§ TASK DETAILS
Could you return all of the data exactly as given?

§ EXTRACTED INFORMATION

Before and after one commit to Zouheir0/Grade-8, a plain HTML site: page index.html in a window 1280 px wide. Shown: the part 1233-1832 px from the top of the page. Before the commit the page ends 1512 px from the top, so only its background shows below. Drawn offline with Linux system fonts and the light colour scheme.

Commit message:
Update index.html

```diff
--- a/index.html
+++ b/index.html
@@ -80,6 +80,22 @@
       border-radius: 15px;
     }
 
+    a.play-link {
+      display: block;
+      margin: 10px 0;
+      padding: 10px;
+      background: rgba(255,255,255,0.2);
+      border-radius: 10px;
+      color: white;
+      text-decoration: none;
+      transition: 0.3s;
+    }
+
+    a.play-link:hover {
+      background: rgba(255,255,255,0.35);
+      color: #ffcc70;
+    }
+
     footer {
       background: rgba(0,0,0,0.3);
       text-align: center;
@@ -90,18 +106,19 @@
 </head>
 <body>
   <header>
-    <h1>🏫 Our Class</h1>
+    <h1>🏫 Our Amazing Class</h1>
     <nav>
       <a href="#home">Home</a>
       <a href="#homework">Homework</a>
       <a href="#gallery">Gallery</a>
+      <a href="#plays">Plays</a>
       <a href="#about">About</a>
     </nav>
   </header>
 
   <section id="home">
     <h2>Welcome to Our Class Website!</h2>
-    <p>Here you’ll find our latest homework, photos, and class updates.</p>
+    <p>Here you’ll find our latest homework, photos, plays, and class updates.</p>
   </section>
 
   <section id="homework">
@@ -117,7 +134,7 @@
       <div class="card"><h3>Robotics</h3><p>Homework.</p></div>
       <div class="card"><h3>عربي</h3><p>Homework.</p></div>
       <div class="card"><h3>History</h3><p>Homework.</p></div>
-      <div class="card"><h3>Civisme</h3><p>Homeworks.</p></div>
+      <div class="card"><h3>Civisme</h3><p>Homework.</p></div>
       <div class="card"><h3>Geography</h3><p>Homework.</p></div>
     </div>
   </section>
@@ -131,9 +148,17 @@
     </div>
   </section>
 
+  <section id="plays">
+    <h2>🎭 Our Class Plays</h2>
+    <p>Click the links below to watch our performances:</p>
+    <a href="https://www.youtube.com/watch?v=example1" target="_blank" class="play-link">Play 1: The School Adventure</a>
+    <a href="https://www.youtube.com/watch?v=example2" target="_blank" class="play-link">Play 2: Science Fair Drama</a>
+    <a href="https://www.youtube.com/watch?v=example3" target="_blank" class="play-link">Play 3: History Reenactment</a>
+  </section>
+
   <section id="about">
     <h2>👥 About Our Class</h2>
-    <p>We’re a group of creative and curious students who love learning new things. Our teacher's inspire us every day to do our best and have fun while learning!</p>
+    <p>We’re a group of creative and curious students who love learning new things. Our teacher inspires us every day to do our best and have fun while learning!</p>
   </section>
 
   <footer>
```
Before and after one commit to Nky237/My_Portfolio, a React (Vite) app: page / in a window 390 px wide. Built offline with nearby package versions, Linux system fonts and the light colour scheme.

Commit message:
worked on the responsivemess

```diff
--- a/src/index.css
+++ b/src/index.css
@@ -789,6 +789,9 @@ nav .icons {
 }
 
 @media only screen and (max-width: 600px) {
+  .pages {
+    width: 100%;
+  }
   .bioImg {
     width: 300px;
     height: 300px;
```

§ TASK RESULT
Before and after one commit to Zouheir0/Grade-8, a plain HTML site: page index.html in a window 1280 px wide. Shown: the part 1233-1832 px from the top of the page. Before the commit the page ends 1512 px from the top, so only its background shows below. Drawn offline with Linux system fonts and the light colour scheme.

Commit message:
Update index.html

```diff
--- a/index.html
+++ b/index.html
@@ -80,6 +80,22 @@
       border-radius: 15px;
     }
 
+    a.play-link {
+      display: block;
+      margin: 10px 0;
+      padding: 10px;
+      background: rgba(255,255,255,0.2);
+      border-radius: 10px;
+      color: white;
+      text-decoration: none;
+      transition: 0.3s;
+    }
+
+    a.play-link:hover {
+      background: rgba(255,255,255,0.35);
+      color: #ffcc70;
+    }
+
     footer {
       background: rgba(0,0,0,0.3);
       text-align: center;
@@ -90,18 +106,19 @@
 </head>
 <body>
   <header>
-    <h1>🏫 Our Class</h1>
+    <h1>🏫 Our Amazing Class</h1>
     <nav>
       <a href="#home">Home</a>
       <a href="#homework">Homework</a>
       <a href="#gallery">Gallery</a>
+      <a href="#plays">Plays</a>
       <a href="#about">About</a>
     </nav>
   </header>
 
   <section id="home">
     <h2>Welcome to Our Class Website!</h2>
-    <p>Here you’ll find our latest homework, photos, and class updates.</p>
+    <p>Here you’ll find our latest homework, photos, plays, and class updates.</p>
   </section>
 
   <section id="homework">
@@ -117,7 +134,7 @@
       <div class="card"><h3>Robotics</h3><p>Homework.</p></div>
       <div class="card"><h3>عربي</h3><p>Homework.</p></div>
       <div class="card"><h3>History</h3><p>Homework.</p></div>
-      <div class="card"><h3>Civisme</h3><p>Homeworks.</p></div>
+      <div class="card"><h3>Civisme</h3><p>Homework.</p></div>
       <div class="card"><h3>Geography</h3><p>Homework.</p></div>
     </div>
   </section>
@@ -131,9 +148,17 @@
     </div>
   </section>
 
+  <section id="plays">
+    <h2>🎭 Our Class Plays</h2>
+    <p>Click the links below to watch our performances:</p>
+    <a href="https://www.youtube.com/watch?v=example1" target="_blank" class="play-link">Play 1: The School Adventure</a>
+    <a href="https://www.youtube.com/watch?v=example2" target="_blank" class="play-link">Play 2: Science Fair Drama</a>
+    <a href="https://www.youtube.com/watch?v=example3" target="_blank" class="play-link">Play 3: History Reenactment</a>
+  </section>
+
   <section id="about">
     <h2>👥 About Our Class</h2>
-    <p>We’re a group of creative and curious students who love learning new things. Our teacher's inspire us every day to do our best and have fun while learning!</p>
+    <p>We’re a group of creative and curious students who love learning new things. Our teacher inspires us every day to do our best and have fun while learning!</p>
   </section>
 
   <footer>
```
Before and after one commit to Nky237/My_Portfolio, a React (Vite) app: page / in a window 390 px wide. Built offline with nearby package versions, Linux system fonts and the light colour scheme.

Commit message:
worked on the responsivemess

```diff
--- a/src/index.css
+++ b/src/index.css
@@ -789,6 +789,9 @@ nav .icons {
 }
 
 @media only screen and (max-width: 600px) {
+  .pages {
+    width: 100%;
+  }
   .bioImg {
     width: 300px;
     height: 300px;
```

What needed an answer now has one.